It's become closer. What I mean by that is that even 10 years ago, we would look at images and video and it always felt far away: whether it was something that went viral or an incident on the news. Now, you could see something happen in the street and there is a chance you will see it again because someone's filmed it. The distribution of images and moving image has definitely gone up, how far images can get copied and pasted, duplicated, replicated, cropped, edited. I think that's partly to do with what hard-drive space was 10 years ago versus now. Now you get like one terabyte in your pocket whereas 10 years ago, you got one terabyte on your laptop.

Some of it's got so close that you wouldn't even categorise it as images, it's just there, like an emoji. When you think of imagery, you think of photography like medium format photography or SLR photography. But with [an image or video taken on] a phone, it just feels like reality.

Do you think that we lose something when we document our lives like this? Are we less in the moment?

That's the narrative we all know, but I'm not sure. Even the other day, we saw the moment where LeBron James became the highest-scoring NBA player of all time and there were those amazing photos of the crowd where they all have their phones up except Phill Knight, who co-founded Nike. The conversation around that was that the other people in the crowd weren't living in the moment, because they were recording it on their phones. I don't know if I agree, because how many times have you filmed something and you've been looking at the thing and not the screen?

When you look back at what people were saying when the printing press was invented and books started circulating, some of the quotes sound like they could be said today about phones. We project our collective fears onto new technology. In 50 years' time, there's going to be something else and people are going to be like, "why can't we go back to when we were on our phones?" I'm telling you, that's going to happen!


It's interesting, the suggestion that we waste our lives by documenting it online. If anything, we document our lives online because we're grappling with mortality and we want to leave some kind of record.

Yeah, we take photos of moments because they're fleeting. We document things, we paint things because everything in life just happens and then it's gone. Making art is like a bridge to the gods because we think it can live forever.

In the Warning Book, images are accompanied by unedited alt text that has been provided by object detection technology, which is sometimes inaccurate. What do you think this says about human versus machine perception?

There was this theoretical physicist called Richard Feynman who talked about the difference between knowing the name of something and knowing something and I think that's the difference between humans and AI. Because someone could say, "Well AI can't smell" but who's to say they won't be able to in future? At some point, I'll be able to digitally send the scent of a bouquet of lilies or I'll be able to click a button and physically feel the sensation of touching a cactus. And I'm sure AI will be able to download emotional feelings too, but that doesn't mean it knows what any of this is.

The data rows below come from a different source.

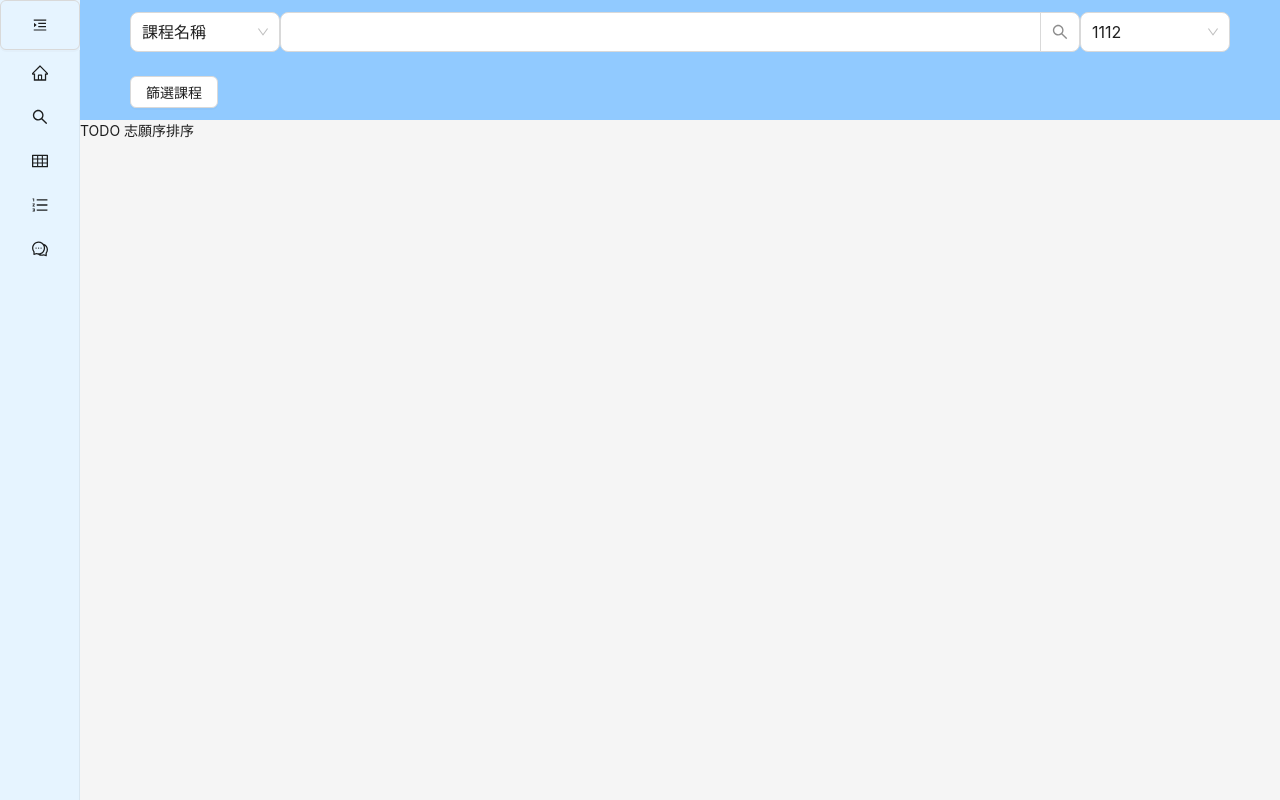
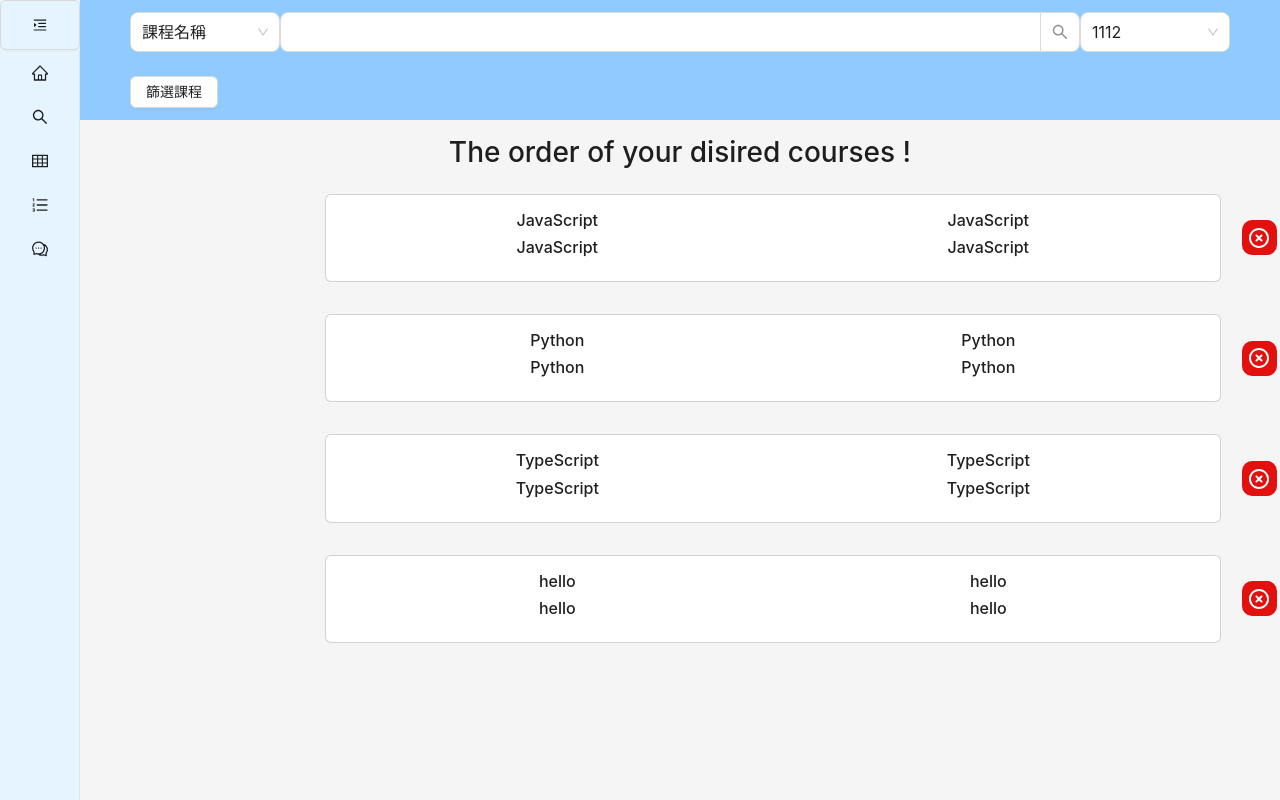
Before and after one commit to andy0314/wp1111_final, a React (Create React App) app in the folder frontend/: page /courselist in a window 1280 px wide. Built offline with nearby package versions, Linux system fonts and the light colour scheme.

Commit message:
add sortable list

```diff
--- a/frontend/src/containers/CourseList.js
+++ b/frontend/src/containers/CourseList.js
@@ -1,10 +1,57 @@
+import '../css/List.css';
+import 'bootstrap/dist/css/bootstrap.min.css';
+import Container from 'react-bootstrap/Container';
+import {
+  DndContext,
+  closestCenter
+} from "@dnd-kit/core";
+import {
+  arrayMove,
+  SortableContext,
+  verticalListSortingStrategy
+} from "@dnd-kit/sortable";
+import {useState} from 'react';
+import { SortableItem } from './SortableItem';
+import { useData } from './hooks/useContext';
+
 const CourseList = () => {
+    const { sortCourse, setSortCourse } = useData();
 
-    return (
-        <div>
-            TODO 志願序排序
-        </div>
-    )
+  return (
+    <DndContext
+      collisionDetection={closestCenter}
+      onDragEnd={handleDragEnd}
+    >
+      <Container className="p-3" style={{"width": "80%"}} align="center">
+        <h3>The order of your disired courses !</h3>
+        <SortableContext
+          items={sortCourse}
+          strategy={verticalListSortingStrategy}
+        >
+
+          {sortCourse.map(course => <SortableItem key={course} id={course}/>)}
+        </SortableContext>
+      </Container>
+    </DndContext>
+  );
+
+  function handleDragEnd(event) {
+    console.log("Drag end called");
+    const {active, over} = event;
+    console.log("ACTIVE: " + active.id);
+    console.log("OVER :" + over.id);
+
+    if(active.id !== over.id) {
+      setSortCourse((items) => {
+        const activeIndex = items.indexOf(active.id);
+        const overIndex = items.indexOf(over.id);
+        console.log(arrayMove(items, activeIndex, overIndex));
+        return arrayMove(items, activeIndex, overIndex);
+
+      });
+
+    }
+  }
 }
 
 export default CourseList;
--- /dev/null
+++ b/frontend/src/containers/SortableItem.js
@@ -0,0 +1,66 @@
+import { useSortable } from "@dnd-kit/sortable";
+import {CSS} from "@dnd-kit/utilities";
+import Card from 'react-bootstrap/Card';
+import '../css/List.css'
+import HighlightOffRoundedIcon from '@mui/icons-material/HighlightOffRounded';
+import { useData } from './hooks/useContext';
+import { positions } from "@mui/system";
+export function SortableItem(props) {
+    // props.id
+    // JavaScript
+    const { sortCourse, setSortCourse } = useData();
+    const handleRemoveItem = (e) => {
+      console.log(e)
+      setSortCourse(sortCourse.filter(course => course !== e));
+      console.log(1)
+    };
+
+    const {
+        attributes,
+        listeners,
+        setNodeRef,
+        transform,
+        transition
+    } = useSortable({id: props.id});
+
+    const style = {
+        transform: CSS.Transform.toString(transform),
+        transition
+    }
+
+    return (
+        <div style={{ display:'flex',justifyContent:'space-around', alignContent:'center', width: 'inherit'}}>
+            <div>
+                <div ref={setNodeRef} style={style} {...attributes} {...listeners}>
+                    <Card body className="m-3" style={{minWidth: 500, width: '70vw'}}>
+                        <div style={{display: 'flex', justifyContent:'start', alignContent:'start'}}>
+                            <div style={{width:'50%'}}>
+                                <div >
+                                    <h6>{props.id}</h6>
+                                </div>
+                                <div >
+                                    <h6>{props.id}</h6>
+                                </div>
+                            </div>
+
+                            <div style={{width:'50%'}}>
+                                <div>
+                                    <h6>{props.id}</h6>
+                                </div>
+                                <div>
+                                    <h6>{props.id}</h6>
+                                </div>
+                            </div>
+                        </div>
+                    </Card>
+                </div>
+            </div>
+            <button class="button" style={{float: 'right', alignSelf: 'center'}} onClick={()=>handleRemoveItem(props.id)}>
+                <div class="tiptext">Remove Course</div>
+                <div>
+                    < HighlightOffRoundedIcon style={{color: "white"}}/>
+                </div>
+            </button>
+        </div>
+    )
+}
--- a/frontend/src/containers/hooks/useContext.js
+++ b/frontend/src/containers/hooks/useContext.js
@@ -16,12 +16,13 @@ const ContextProvider = (props) => {
     const [searchModalOpen, setSearchModalOpen] = useState(false);//modal是否開啟
     const [sideBarCollapse, setSideBarCollapse] = useState(true);//sidebar是否開啟
     const [selectedSemester, setSelectedSemester] = useState('1111');//搜尋學期
-
+    const [sortCourse, setSortCourse] = useState(["JavaScript", "Python", "TypeScript", "hello"]);
     const [openedCourses, setOpenedCourses] = useState([
         courseData("教師一", "課程一"),
         courseData("教師二", "課程二"),
         courseData("教師三", "課程三")
     ]);
+
 
     return(
         <Context.Provider value={{
@@ -36,7 +37,9 @@ const ContextProvider = (props) => {
             searchModalOpen,
             setSearchModalOpen,
             selectedSemester,
-            setSelectedSemester
+            setSelectedSemester,
+            sortCourse,
+            setSortCourse
         }}{...props}/>
     )
 }
--- /dev/null
+++ b/frontend/src/css/List.css
@@ -0,0 +1,81 @@
+.App {
+  text-align: center;
+}
+
+.App-logo {
+  height: 40vmin;
+  pointer-events: none;
+}
+
+@media (prefers-reduced-motion: no-preference) {
+  .App-logo {
+    animation: App-logo-spin infinite 20s linear;
+  }
+}
+
+.App-header {
+  background-color: #ff0000;
+  min-height: 100vh;
+  display: flex;
+  flex-direction: column;
+  align-items: center;
+  justify-content: center;
+  font-size: calc(10px + 2vmin);
+  color: white;
+}
+
+.App-link {
+  color: #61dafb;
+}
+
+@keyframes App-logo-spin {
+  from {
+    transform: rotate(0deg);
+  }
+  to {
+    transform: rotate(360deg);
+  }
+}
+
+.button{
+  margin: 0 5px;
+  width: 35px;
+  height: 35px;
+  border-radius: 10px;
+  border: 0px;
+  background-color: #e31010;
+  display: flex;
+  justify-content: center;
+  align-items: center;
+  cursor: pointer;
+}
+
+.tiptext {
+  padding: 4px 6px;
+  display: inline-block;
+  height: auto;
+  width: auto;
+  background-color: #3c4043;
+  border-radius: 5px;
+  color: aquamarine;
+  text-align: space-around;
+  visibility: hidden;
+  position: absolute;
+  top: -35px;
+  white-space: nowrap;
+}
+
+.button:hover .tiptext {
+visibility: visible;
+}
+
+.button:hover {
+filter: brightness(1.2);
+}
+
+.material-icons.md-size {
+  font-size: 18px;
+  display: flex;
+  justify-content: center;
+  align-items: center;
+}
```
Also changed, not shown: frontend/package.json (+12 -1 lines), 2 other files (tests, documents, lock files or other folders).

As a final question, what's your approach to research within your practice? Speaking to you has been like a Wiki wormhole or having about a million tabs open at once.

A really profound thing for me is that I've been surfing the internet since before tabs were a thing. And I remember when tabs became a thing, it was a game changer. It unlocked a whole way of viewing the world because I could be listening to Lex Luger rap instrumentals but reading about the idea of flow at the same time. So it really just comes from reading and talking. Someone will say something and I'll be like, "What's that? That's interesting" and making a mental note of it. If I remember it, somehow it will come up again like maybe in eight years' time and I have to go find it in my head. The core thing is just staying curious and asking questions and not being afraid to say that I don't know.

You can buy the Warning Book here.